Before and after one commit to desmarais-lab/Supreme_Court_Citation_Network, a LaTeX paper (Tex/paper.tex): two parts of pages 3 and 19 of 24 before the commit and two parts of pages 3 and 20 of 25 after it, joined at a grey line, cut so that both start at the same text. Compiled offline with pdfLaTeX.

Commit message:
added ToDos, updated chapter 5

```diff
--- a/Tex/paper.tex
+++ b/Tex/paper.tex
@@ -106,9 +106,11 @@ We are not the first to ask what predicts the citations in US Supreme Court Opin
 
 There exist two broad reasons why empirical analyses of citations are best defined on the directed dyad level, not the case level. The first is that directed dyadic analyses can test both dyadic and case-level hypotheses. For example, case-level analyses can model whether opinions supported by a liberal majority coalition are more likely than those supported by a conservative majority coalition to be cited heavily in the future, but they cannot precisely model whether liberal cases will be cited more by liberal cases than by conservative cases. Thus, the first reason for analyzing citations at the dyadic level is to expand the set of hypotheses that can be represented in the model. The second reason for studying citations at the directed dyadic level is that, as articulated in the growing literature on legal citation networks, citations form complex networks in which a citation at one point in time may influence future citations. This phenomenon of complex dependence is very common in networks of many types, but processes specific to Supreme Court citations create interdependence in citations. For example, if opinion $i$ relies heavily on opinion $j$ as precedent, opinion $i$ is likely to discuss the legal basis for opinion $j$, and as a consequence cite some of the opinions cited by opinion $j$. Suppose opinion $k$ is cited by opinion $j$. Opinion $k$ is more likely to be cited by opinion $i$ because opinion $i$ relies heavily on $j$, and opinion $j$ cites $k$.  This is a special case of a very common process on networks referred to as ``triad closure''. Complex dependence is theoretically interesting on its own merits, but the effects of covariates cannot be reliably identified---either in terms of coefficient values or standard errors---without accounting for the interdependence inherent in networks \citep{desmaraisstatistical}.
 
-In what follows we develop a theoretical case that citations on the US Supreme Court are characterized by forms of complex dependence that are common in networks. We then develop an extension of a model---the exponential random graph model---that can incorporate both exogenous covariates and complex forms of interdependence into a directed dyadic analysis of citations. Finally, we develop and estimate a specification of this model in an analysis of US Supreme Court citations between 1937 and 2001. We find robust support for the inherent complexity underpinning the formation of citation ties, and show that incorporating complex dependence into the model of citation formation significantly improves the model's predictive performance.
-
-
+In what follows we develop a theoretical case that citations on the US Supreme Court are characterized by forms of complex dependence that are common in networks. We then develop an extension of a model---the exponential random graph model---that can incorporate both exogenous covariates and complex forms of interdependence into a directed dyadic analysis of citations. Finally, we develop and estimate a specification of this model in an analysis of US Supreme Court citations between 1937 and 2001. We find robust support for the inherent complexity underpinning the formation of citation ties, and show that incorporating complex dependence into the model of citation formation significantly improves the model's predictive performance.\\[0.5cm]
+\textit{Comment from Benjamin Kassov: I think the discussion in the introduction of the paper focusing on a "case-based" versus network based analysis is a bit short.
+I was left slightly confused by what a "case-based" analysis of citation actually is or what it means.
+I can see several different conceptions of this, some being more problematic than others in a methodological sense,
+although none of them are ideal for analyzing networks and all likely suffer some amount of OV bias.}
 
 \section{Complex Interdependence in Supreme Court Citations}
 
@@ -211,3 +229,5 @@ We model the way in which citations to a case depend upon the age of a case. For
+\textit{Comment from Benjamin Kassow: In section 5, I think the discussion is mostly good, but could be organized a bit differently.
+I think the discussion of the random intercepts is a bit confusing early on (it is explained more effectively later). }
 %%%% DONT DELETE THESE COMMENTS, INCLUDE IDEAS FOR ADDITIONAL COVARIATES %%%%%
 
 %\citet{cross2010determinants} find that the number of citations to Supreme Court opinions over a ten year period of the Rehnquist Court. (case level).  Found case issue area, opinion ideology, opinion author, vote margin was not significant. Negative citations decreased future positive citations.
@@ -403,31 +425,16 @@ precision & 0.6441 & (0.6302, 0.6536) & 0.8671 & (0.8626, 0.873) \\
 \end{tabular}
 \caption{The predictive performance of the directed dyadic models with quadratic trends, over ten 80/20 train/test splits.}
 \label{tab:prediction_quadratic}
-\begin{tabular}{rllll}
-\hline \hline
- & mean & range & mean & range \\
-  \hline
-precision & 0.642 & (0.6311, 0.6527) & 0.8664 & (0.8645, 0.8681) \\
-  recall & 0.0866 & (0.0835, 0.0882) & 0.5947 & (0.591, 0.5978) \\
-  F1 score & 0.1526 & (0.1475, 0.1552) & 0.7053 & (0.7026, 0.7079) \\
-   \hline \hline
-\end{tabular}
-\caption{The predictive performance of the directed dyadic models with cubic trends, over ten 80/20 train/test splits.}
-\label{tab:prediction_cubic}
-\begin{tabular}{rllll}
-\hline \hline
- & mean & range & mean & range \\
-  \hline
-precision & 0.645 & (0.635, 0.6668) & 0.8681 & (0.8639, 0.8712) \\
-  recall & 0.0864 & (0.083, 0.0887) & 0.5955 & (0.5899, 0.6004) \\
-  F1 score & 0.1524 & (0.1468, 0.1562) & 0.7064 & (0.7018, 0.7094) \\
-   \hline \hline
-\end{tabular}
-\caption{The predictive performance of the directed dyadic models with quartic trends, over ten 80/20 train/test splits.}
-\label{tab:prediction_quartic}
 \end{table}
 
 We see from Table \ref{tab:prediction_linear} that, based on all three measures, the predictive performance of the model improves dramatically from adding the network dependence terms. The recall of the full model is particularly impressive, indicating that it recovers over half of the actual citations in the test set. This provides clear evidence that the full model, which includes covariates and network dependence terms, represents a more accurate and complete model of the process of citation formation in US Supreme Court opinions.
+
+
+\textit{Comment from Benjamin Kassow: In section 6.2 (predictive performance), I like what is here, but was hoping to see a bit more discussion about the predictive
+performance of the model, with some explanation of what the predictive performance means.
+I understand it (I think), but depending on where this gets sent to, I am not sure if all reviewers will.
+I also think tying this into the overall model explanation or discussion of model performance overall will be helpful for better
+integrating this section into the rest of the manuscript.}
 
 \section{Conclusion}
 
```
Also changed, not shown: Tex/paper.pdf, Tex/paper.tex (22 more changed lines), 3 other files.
-----
### Instructions to follow
Go through the material and copy each line that contains "discussion".

### Exercise output
+\textit{Comment from Benjamin Kassov: I think the discussion in the introduction of the paper focusing on a "case-based" versus network based analysis is a bit short.
+\textit{Comment from Benjamin Kassow: In section 5, I think the discussion is mostly good, but could be organized a bit differently.
+I think the discussion of the random intercepts is a bit confusing early on (it is explained more effectively later). }
+\textit{Comment from Benjamin Kassow: In section 6.2 (predictive performance), I like what is here, but was hoping to see a bit more discussion about the predictive
+I also think tying this into the overall model explanation or discussion of model performance overall will be helpful for better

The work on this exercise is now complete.